In 1986 Mervyns centralized its buying operations, which had previously been split between its stores in the West and its fledgling stores in Texas. Consolidating buying operations in California speeded up inventory replenishment and cut costs. The chain also contained costs by focusing more of its resources on product quality control and by installing checkout scanners to help manage inventory, among other things.

More importantly, though, Mervyns began to recalibrate its merchandise lines. Since low prices and good values no longer made Mervyns unique, in an era when Kmart became the largest retailer in the United States and intramural rival Target prospered, the company had to find a way to distinguish itself once more.
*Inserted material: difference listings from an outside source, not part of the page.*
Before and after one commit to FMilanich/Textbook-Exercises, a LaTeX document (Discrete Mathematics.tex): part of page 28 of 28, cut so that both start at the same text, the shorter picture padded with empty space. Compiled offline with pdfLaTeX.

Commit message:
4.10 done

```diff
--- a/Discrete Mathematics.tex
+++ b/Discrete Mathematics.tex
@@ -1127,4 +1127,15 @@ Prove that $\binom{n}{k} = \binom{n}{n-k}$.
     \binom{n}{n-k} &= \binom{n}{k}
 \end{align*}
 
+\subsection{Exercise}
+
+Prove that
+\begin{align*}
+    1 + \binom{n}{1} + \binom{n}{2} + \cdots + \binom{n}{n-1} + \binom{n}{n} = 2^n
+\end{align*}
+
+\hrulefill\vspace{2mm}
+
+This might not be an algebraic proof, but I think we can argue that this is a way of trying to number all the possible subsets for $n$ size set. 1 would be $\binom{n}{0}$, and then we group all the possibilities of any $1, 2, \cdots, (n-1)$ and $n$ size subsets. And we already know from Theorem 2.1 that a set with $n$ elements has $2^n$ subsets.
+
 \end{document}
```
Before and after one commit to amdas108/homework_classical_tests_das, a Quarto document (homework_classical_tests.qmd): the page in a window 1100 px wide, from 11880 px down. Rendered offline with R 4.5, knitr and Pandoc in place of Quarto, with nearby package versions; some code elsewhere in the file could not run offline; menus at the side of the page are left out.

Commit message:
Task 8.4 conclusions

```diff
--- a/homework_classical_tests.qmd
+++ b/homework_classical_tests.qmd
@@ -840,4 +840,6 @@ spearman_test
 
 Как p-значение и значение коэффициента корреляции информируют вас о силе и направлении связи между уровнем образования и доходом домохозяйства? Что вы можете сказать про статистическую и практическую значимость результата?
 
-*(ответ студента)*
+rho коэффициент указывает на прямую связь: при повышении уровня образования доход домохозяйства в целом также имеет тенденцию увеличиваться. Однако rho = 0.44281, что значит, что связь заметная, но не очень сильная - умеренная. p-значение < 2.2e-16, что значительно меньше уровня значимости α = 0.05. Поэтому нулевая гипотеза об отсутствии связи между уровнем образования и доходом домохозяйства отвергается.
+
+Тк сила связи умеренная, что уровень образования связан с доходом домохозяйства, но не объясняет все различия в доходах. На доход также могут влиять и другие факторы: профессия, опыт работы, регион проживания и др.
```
The chain responded by focusing its attention even more closely on apparel, which had largely been responsible for founder Morris success in the first place. We dropped toys, infants furniture and draperies because we couldnt be dominant in them without sacrificing potential in our core businesses, Walter Rossi commented. Even within its apparel lines, Mervyns sacrificed variety to concentrate on its bestsell-ing items. For instance, it pared in half the number of womens blouses that it offered, leaving only the most popular ones.

Mervyns also responded to heavy price competition from its rivals by trying to upgrade the quality of its clothing, even when that meant raising prices slightly. One of the chains most popular clothing lines was its mens and womens sweat clothes. Mervyns sweats, however, tended to shrink substantially in washing and did not have a reputation as high-quality garments. Mervyns decided to size them more generously and upgrade the fabric and the sewing, even though it meant a price increase of nearly 20 percent. To compensate for the price hike, Mervyns offered a broader range of colors and more fashionable designs.

As a result of these changes, Mervyns sales and profits rebounded in 1988 and 1989. In the 1990s, however, the chains recovery stalled, hurt by the sharp downturn in the California economy. Sales flattened out during the first half of the decade, and profits dropped sharply from $284 million in 1991 and 1992 to $179 million in 1993. During this time, Rossi was succeeded as CEO by Joe Vesce, and then Mervyns received five new top executives, including three transfers from Target.

Mervyns continued to struggle in the mid-1990s. Dayton Hudsons 1993 annual report characterized Mervyns performance as disappointing, and that year Moodys announced that it was considering lowering Dayton Hudsons debt rating due to Mervyns financial problems. Some analysts were skeptical as to Mervyns ability to overcome its losses. Despite its reputation for innovation in the industry, Mervyns faced a formidable challenge in seeking to survive the competition.

Further Reading:

Barmash, Isadore, A Turnaround at Dayton Hudson, New York Times, May 28, 1989.

Douglas Sun